Artificial Intelligence

AI 'godfather' Geoffrey Hinton warns of dangers as he quits Google

Geoffrey Hinton, aged 75, announced his resignation from Google in a statement to the New York Times, saying he now regretted his work.

And in a BBC interview on Monday, he said: "I can now just speak freely about what I think the dangers might be.

"And some of them are quite scary."

Dr Hinton's pioneering research on deep learning and neural networks has paved the way for current AI systems like ChatGPT.

AI-generated Drake and The Weeknd song goes viral

Called Heart On My Sleeve, the track simulates the two stars trading verses about pop star and actress Selena Gomez, who previously dated The Weeknd.

BBC reports the creator, known as @ghostwriter, claims the song was created by software trained on the musician's voices.

"This is just the beginning," they wrote under the song's YouTube video.

"We really are in a new era," responded one listener in the comments. "Can't even tell what's legit or fake anymore."

Experts warn Europe: Don't grant robots rights

The European Parliament passed a resolution last year that envisions a special legal status of "electronic persons" for the most sophisticated autonomous robots.

The proposal is being considered by the European Commission, Europe's top regulator.

More than 150 experts in robotics, artificial intelligence, law, medical science and ethics weighed into the debate on Thursday, with a clear warning against such a move.

In an open letter to the European Commission, they said the proposals appear to be influenced more by science fiction than the real world.

Artificial intelligence smart enough to fool Captcha security check

Captcha challenges people to prove they are human by recognising combinations of letters and numbers that machines would struggle to complete correctly.

Researchers developed an algorithm that imitates how the human brain responds to these visual clues.

The neural network could identify letters and numbers from their shapes.

The research, conducted by Vicarious - a Californian artificial intelligence firm funded by Amazon founder Jeff Bezos and Facebook's Mark Zuckerberg - is published in the journal Science.

What is Captcha?

AI used to detect breast cancer risk

The machine learning system has been tested on 335 high-risk lesions, and correctly diagnosed 97% as malignant.

It reduced the number of unnecessary surgeries by more than 30%, the scientists said.

One breast cancer specialist said that the research was "useful".

The machine learning system was trained on information about such lesions, the system looks for patterns among a range of data points, such as demographics, family history, biopsies and pathology reports.

AutoDraw: Google’s AI tool turns doodles into breathtaking Cliparts

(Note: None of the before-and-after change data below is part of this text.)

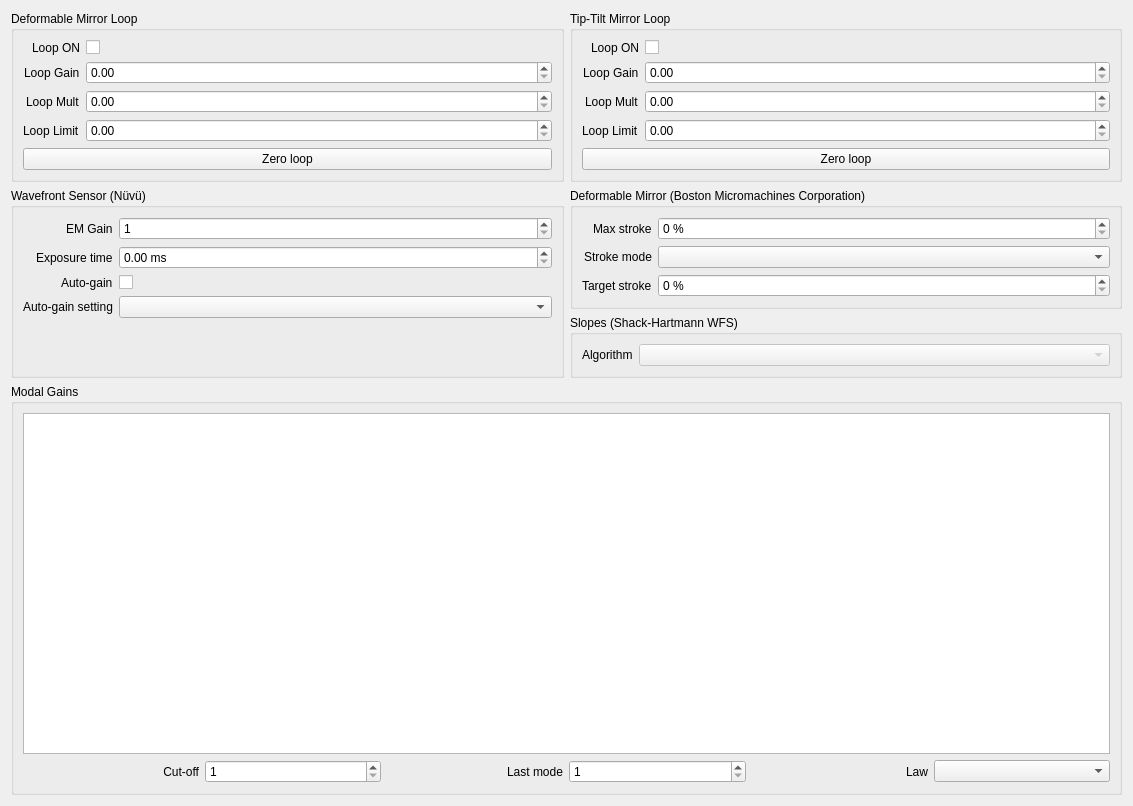
janis-hag/kalao-ics, file guis/ui/loop_controls.ui: the form before one commit.
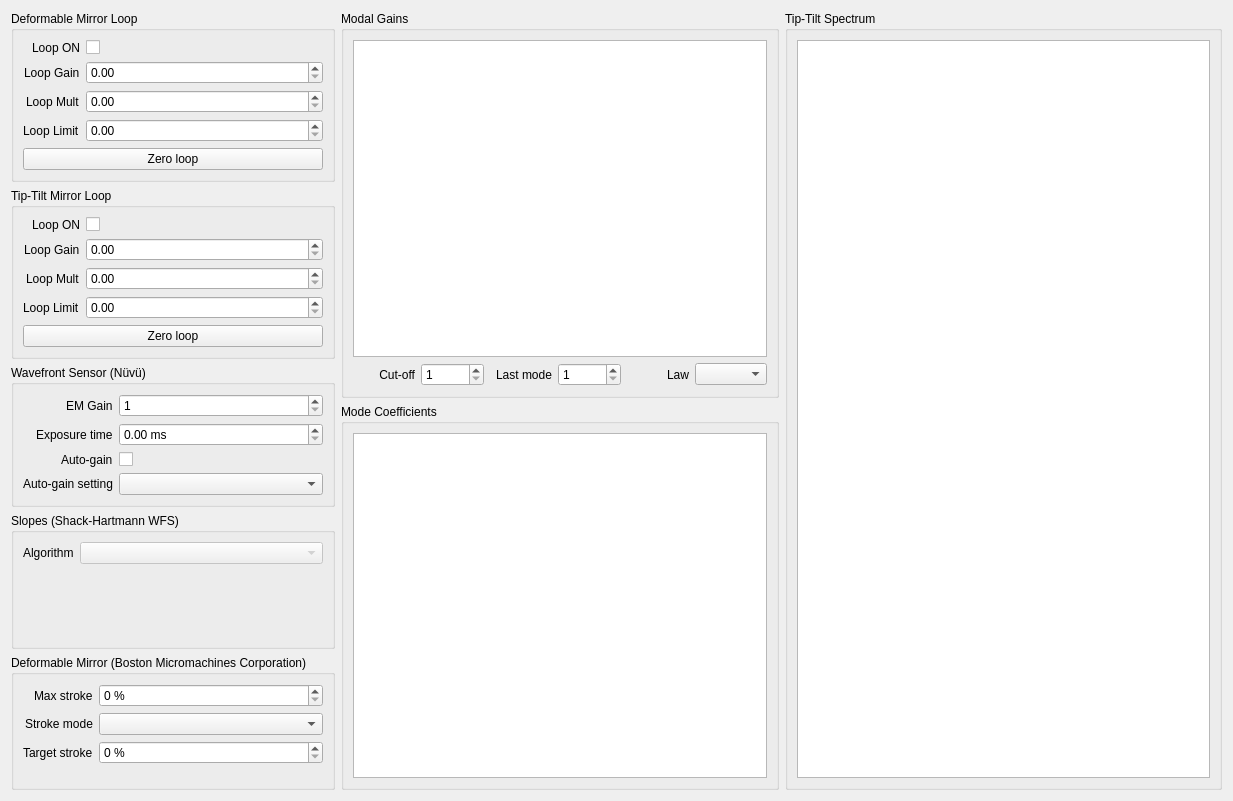
The form after the commit. Custom widgets are drawn as their Qt base class.

Commit message: Update GUI (mode coeff., tip-tilt spectrum, calibration, ...)

Patch:
```diff
--- a/guis/ui/loop_controls.ui
+++ b/guis/ui/loop_controls.ui
@@ -6,15 +6,17 @@
    <rect>
     <x>0</x>
     <y>0</y>
-    <width>1133</width>
-    <height>806</height>
+    <width>1233</width>
+    <height>801</height>
    </rect>
   </property>
   <property name="windowTitle">
    <string>Loop Controls - KalAO</string>
   </property>
-  <layout class="QGridLayout" name="gridLayout" rowstretch="0,0,0,0" columnstretch="1,1">
-   <item row="0" column="0">
+  <layout class="QHBoxLayout" name="horizontalLayout_2" stretch="0,1,1">
+   <item>
+    <layout class="QVBoxLayout" name="controls_layout">
+     <item>
     <widget class="QGroupBox" name="dmloop_groupbox">
      <property name="title">
       <string>Deformable Mirror Loop</string>
@@ -101,156 +103,7 @@
      </layout>
     </widget>
    </item>
-   <item row="3" column="0" colspan="2">
-    <widget class="QGroupBox" name="modalgains_groupbox">
-     <property name="title">
-      <string>Modal Gains</string>
-     </property>
-     <layout class="QGridLayout" name="gridLayout_11">
-      <item row="0" column="0">
-       <widget class="KDraggableChartView" name="modalgains_plot"/>
-      </item>
-      <item row="3" column="0">
-       <layout class="QHBoxLayout" name="horizontalLayout">
         <item>
-         <widget class="QLabel" name="cutoff_label">
-          <property name="text">
-           <string>Cut-off</string>
-          </property>
-          <property name="alignment">
-           <set>Qt::AlignRight|Qt::AlignTrailing|Qt::AlignVCenter</set>
-          </property>
-         </widget>
-        </item>
-        <item>
-         <widget class="QSpinBox" name="cutoff_spinbox">
-          <property name="keyboardTracking">
-           <bool>false</bool>
-          </property>
-          <property name="minimum">
-           <number>1</number>
-          </property>
-         </widget>
-        </item>
-        <item>
-         <widget class="QLabel" name="last_label">
-          <property name="text">
-           <string>Last mode</string>
-          </property>
-          <property name="alignment">
-           <set>Qt::AlignRight|Qt::AlignTrailing|Qt::AlignVCenter</set>
-          </property>
-         </widget>
-        </item>
-        <item>
-         <widget class="QSpinBox" name="last_spinbox">
-          <property name="keyboardTracking">
-           <bool>false</bool>
-          </property>
-          <property name="minimum">
-           <number>1</number>
-          </property>
-         </widget>
-        </item>
-        <item>
-         <widget class="QLabel" name="law_label">
-          <property name="text">
-           <string>Law</string>
-          </property>
-          <property name="alignment">
-           <set>Qt::AlignRight|Qt::AlignTrailing|Qt::AlignVCenter</set>
-          </property>
-         </widget>
-        </item>
-        <item>
-         <widget class="QComboBox" name="law_combobox"/>
-        </item>
-       </layout>
-      </item>
-     </layout>
-    </widget>
-   </item>
-   <item row="1" column="1">
-    <widget class="QGroupBox" name="bmc_groupbox">
-     <property name="title">
-      <string>Deformable Mirror (Boston Micromachines Corporation)</string>
-     </property>
-     <layout class="QFormLayout" name="formLayout_5">
-      <property name="labelAlignment">
-       <set>Qt::AlignRight|Qt::AlignTrailing|Qt::AlignVCenter</set>
-      </property>
-      <item row="0" column="0">
-       <widget class="QLabel" name="bmc_maxstroke_label">
-        <property name="text">
-         <string>Max stroke</string>
-        </property>
-       </widget>
-      </item>
-      <item row="0" column="1">
-       <widget class="QDoubleSpinBox" name="bmc_maxstroke_spinbox">
-        <property name="keyboardTracking">
-         <bool>false</bool>
-        </property>
-        <property name="suffix">
-         <string> %</string>
-        </property>
-        <property name="decimals">
-         <number>0</number>
-        </property>
-        <property name="minimum">
-         <double>0.000000000000000</double>
-        </property>
-        <property name="maximum">
-         <double>100.000000000000000</double>
-        </property>
-        <property name="singleStep">
-         <double>5.000000000000000</double>
-        </property>
-       </widget>
-      </item>
-      <item row="1" column="0">
-       <widget class="QLabel" name="bmc_strokemode_label">
-        <property name="text">
-         <string>Stroke mode</string>
-        </property>
-       </widget>
-      </item>
-      <item row="1" column="1">
-       <widget class="QComboBox" name="bmc_strokemode_combobox"/>
-      </item>
-      <item row="2" column="0">
-       <widget class="QLabel" name="bmc_targetstroke_label">
-        <property name="text">
-         <string>Target stroke</string>
-        </property>
-       </widget>
-      </item>
-      <item row="2" column="1">
-       <widget class="QDoubleSpinBox" name="bmc_targetstroke_spinbox">
-        <property name="keyboardTracking">
-         <bool>false</bool>
-        </property>
-        <property name="suffix">
-         <string> %</string>
-        </property>
-        <property name="decimals">
-         <number>0</number>
-        </property>
-        <property name="minimum">
-         <double>0.000000000000000</double>
-        </property>
-        <property name="maximum">
-         <double>100.000000000000000</double>
-        </property>
-        <property name="singleStep">
-         <double>5.000000000000000</double>
-        </property>
-       </widget>
-      </item>
-     </layout>
-    </widget>
-   </item>
-   <item row="0" column="1">
     <widget class="QGroupBox" name="ttmloop_groupbox">
      <property name="title">
       <string>Tip-Tilt Mirror Loop</string>
@@ -337,33 +190,7 @@
      </layout>
     </widget>
    </item>
-   <item row="2" column="1">
-    <widget class="QGroupBox" name="shwfs_groupbox">
-     <property name="title">
-      <string>Slopes (Shack-Hartmann WFS)</string>
-     </property>
-     <layout class="QFormLayout" name="formLayout">
-      <property name="labelAlignment">
-       <set>Qt::AlignRight|Qt::AlignTrailing|Qt::AlignVCenter</set>
-      </property>
-      <item row="0" column="0">
-       <widget class="QLabel" name="shwfs_algorithm_label">
-        <property name="text">
-         <string>Algorithm</string>
-        </property>
-       </widget>
-      </item>
-      <item row="0" column="1">
-       <widget class="QComboBox" name="shwfs_algorithm_combobox">
-        <property name="enabled">
-         <bool>false</bool>
-        </property>
-       </widget>
-      </item>
-     </layout>
-    </widget>
-   </item>
-   <item row="1" column="0" rowspan="2">
+     <item>
     <widget class="QGroupBox" name="nuvu_groupbox">
      <property name="title">
       <string>Wavefront Sensor (Nüvü)</string>
@@ -445,9 +272,223 @@
      </layout>
     </widget>
    </item>
+     <item>
+      <widget class="QGroupBox" name="shwfs_groupbox">
+       <property name="title">
+        <string>Slopes (Shack-Hartmann WFS)</string>
+       </property>
+       <layout class="QFormLayout" name="formLayout">
+        <property name="labelAlignment">
+         <set>Qt::AlignRight|Qt::AlignTrailing|Qt::AlignVCenter</set>
+        </property>
+        <item row="0" column="0">
+         <widget class="QLabel" name="shwfs_algorithm_label">
+          <property name="text">
+           <string>Algorithm</string>
+          </property>
+         </widget>
+        </item>
+        <item row="0" column="1">
+         <widget class="QComboBox" name="shwfs_algorithm_combobox">
+          <property name="enabled">
+           <bool>false</bool>
+          </property>
+         </widget>
+        </item>
+       </layout>
+      </widget>
+     </item>
+     <item>
+      <widget class="QGroupBox" name="bmc_groupbox">
+       <property name="title">
+        <string>Deformable Mirror (Boston Micromachines Corporation)</string>
+       </property>
+       <layout class="QFormLayout" name="formLayout_5">
+        <property name="labelAlignment">
+         <set>Qt::AlignRight|Qt::AlignTrailing|Qt::AlignVCenter</set>
+        </property>
+        <item row="0" column="0">
+         <widget class="QLabel" name="bmc_maxstroke_label">
+          <property name="text">
+           <string>Max stroke</string>
+          </property>
+         </widget>
+        </item>
+        <item row="0" column="1">
+         <widget class="QDoubleSpinBox" name="bmc_maxstroke_spinbox">
+          <property name="keyboardTracking">
+           <bool>false</bool>
+          </property>
+          <property name="suffix">
+           <string> %</string>
+          </property>
+          <property name="decimals">
+           <number>0</number>
+          </property>
+          <property name="minimum">
+           <double>0.000000000000000</double>
+          </property>
+          <property name="maximum">
+           <double>100.000000000000000</double>
+          </property>
+          <property name="singleStep">
+           <double>5.000000000000000</double>
+          </property>
+         </widget>
+        </item>
+        <item row="1" column="0">
+         <widget class="QLabel" name="bmc_strokemode_label">
+          <property name="text">
+           <string>Stroke mode</string>
+          </property>
+         </widget>
+        </item>
+        <item row="1" column="1">
+         <widget class="QComboBox" name="bmc_strokemode_combobox"/>
+        </item>
+        <item row="2" column="0">
+         <widget class="QLabel" name="bmc_targetstroke_label">
+          <property name="text">
+           <string>Target stroke</string>
+          </property>
+         </widget>
+        </item>
+        <item row="2" column="1">
+         <widget class="QDoubleSpinBox" name="bmc_targetstroke_spinbox">
+          <property name="keyboardTracking">
+           <bool>false</bool>
+          </property>
+          <property name="suffix">
+           <string> %</string>
+          </property>
+          <property name="decimals">
+           <number>0</number>
+          </property>
+          <property name="minimum">
+           <double>0.000000000000000</double>
+          </property>
+          <property name="maximum">
+           <double>100.000000000000000</double>
+          </property>
+          <property name="singleStep">
+           <double>5.000000000000000</double>
+          </property>
+         </widget>
+        </item>
+       </layout>
+      </widget>
+     </item>
+    </layout>
+   </item>
+   <item>
+    <layout class="QVBoxLayout" name="modes_layout" stretch="1,1">
+     <item>
+      <widget class="QGroupBox" name="modalgains_groupbox">
+       <property name="title">
+        <string>Modal Gains</string>
+       </property>
+       <layout class="QGridLayout" name="gridLayout_11">
+        <item row="0" column="0">
+         <widget class="KDraggableChartView" name="modalgains_plot"/>
+        </item>
+        <item row="3" column="0">
+         <layout class="QHBoxLayout" name="horizontalLayout">
+          <item>
+           <widget class="QLabel" name="cutoff_label">
+            <property name="text">
+             <string>Cut-off</string>
+            </property>
+            <property name="alignment">
+             <set>Qt::AlignRight|Qt::AlignTrailing|Qt::AlignVCenter</set>
+            </property>
+           </widget>
+          </item>
+          <item>
+           <widget class="QSpinBox" name="cutoff_spinbox">
+            <property name="keyboardTracking">
+             <bool>false</bool>
+            </property>
+            <property name="minimum">
+             <number>1</number>
+            </property>
+           </widget>
+          </item>
+          <item>
+           <widget class="QLabel" name="last_label">
+            <property name="text">
+             <string>Last mode</string>
+            </property>
+            <property name="alignment">
+             <set>Qt::AlignRight|Qt::AlignTrailing|Qt::AlignVCenter</set>
+            </property>
+           </widget>
+          </item>
+          <item>
+           <widget class="QSpinBox" name="last_spinbox">
+            <property name="keyboardTracking">
+             <bool>false</bool>
+            </property>
+            <property name="minimum">
+             <number>1</number>
+            </property>
+           </widget>
+          </item>
+          <item>
+           <widget class="QLabel" name="law_label">
+            <property name="text">
+             <string>Law</string>
+            </property>
+            <property name="alignment">
+             <set>Qt::AlignRight|Qt::AlignTrailing|Qt::AlignVCenter</set>
+            </property>
+           </widget>
+          </item>
+          <item>
+           <widget class="QComboBox" name="law_combobox"/>
+          </item>
+         </layout>
+        </item>
+       </layout>
+      </widget>
+     </item>
+     <item>
+      <widget class="QGroupBox" name="modes_groupbox">
+       <property name="title">
+        <string>Mode Coefficients</string>
+       </property>
+       <layout class="QGridLayout" name="gridLayout_2">
+        <item row="0" column="0">
+         <widget class="KChartView" name="modes_plot"/>
+        </item>
+       </layout>
+      </widget>
+     </item>
+    </layout>
+   </item>
+   <item>
+    <layout class="QVBoxLayout" name="tiptilt_layout">
+     <item>
+      <widget class="QGroupBox" name="tiptilt_groupbox">
+       <property name="title">
+        <string>Tip-Tilt Spectrum</string>
+       </property>
+       <layout class="QGridLayout" name="gridLayout">
+        <item row="0" column="0">
+         <widget class="KDraggableChartView" name="tiptilt_spectrum_plot"/>
+        </item>
+       </layout>
+      </widget>
+     </item>
+    </layout>
+   </item>
   </layout>
  </widget>
  <customwidgets>
+  <customwidget>
+   <class>KChartView</class>
+   <extends>QGraphicsView</extends>
+   <header>kalao</header>
+  </customwidget>
   <customwidget>
    <class>KDraggableChartView</class>
    <extends>QGraphicsView</extends>
```
Lines whose indentation alone changed are shown as unchanged. The commit also changes 12 other files.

I am certainly satisfied after using Google’s Autodraw tool because of my drawing now has fine edges, even though, it includes the same house I have penciled for years.

You might’ve tried their Quick, Draw! tool. It also recognizes doodles but the process is far more automatic. With AutoDraw, people can create a piece of clipart and save it on their computer.

AI program beats humans in poker game

Libratus, an artificial intelligence program developed at Carnegie Mellon University, was trained to play a variant of the game known as no-limit heads-up Texas hold 'em.

In a similar tournament in 2015, the humans won.

The victory has been hailed as a significant milestone for AI, by the team responsible for building it.

The AI won more than $1.5m (£1.2m) worth of chips from the humans.

The matches - held at Rivers Casino in Pittsburgh - were live-streamed over gaming site Twitch.

Artificial intelligence predicts when heart will fail

The software learned to analyse blood tests and scans of beating hearts to spot signs that the organ was about to fail.

The team, from the UK's Medical Research Council, say the technology could save lives by finding patients that need more aggressive treatment.

The results were published in the journal Radiology.

The researchers, at the MRC London Institute of Medical Sciences, were investigating patients with pulmonary hypertension.

Zuckerberg can now talk to his AI, but it's still no Jarvis

Artificial intelligence is moving into our homes, particularly Mark Zuckerberg's. But this stuff of science fiction may still be more fantasy than utility for now.

The Facebook founder, who for the last year has been building a smart system inspired by the Iron Man character Jarvis as a virtual butler to run his household, has updated followers on the project's progress.

His conclusion so far? Hooking up artificially intelligent homes may not be ready for prime time, at least for most of us.

Facebook is teaching students how Artificial Intelligence works

The show is all about artificially intelligent robots, known as hosts, that have been assigned different tasks in an amusement park created for humans. Similar concepts — and the “impending doom” — have been outlined in many previous TV shows and movies.

Well, before we reach that level of advancement, we need to understand its benefits and how it’s making our lives better than ever. Facebook wants us to realize the same and tell that Artificial Intelligence is influencing all the key spheres of our lives.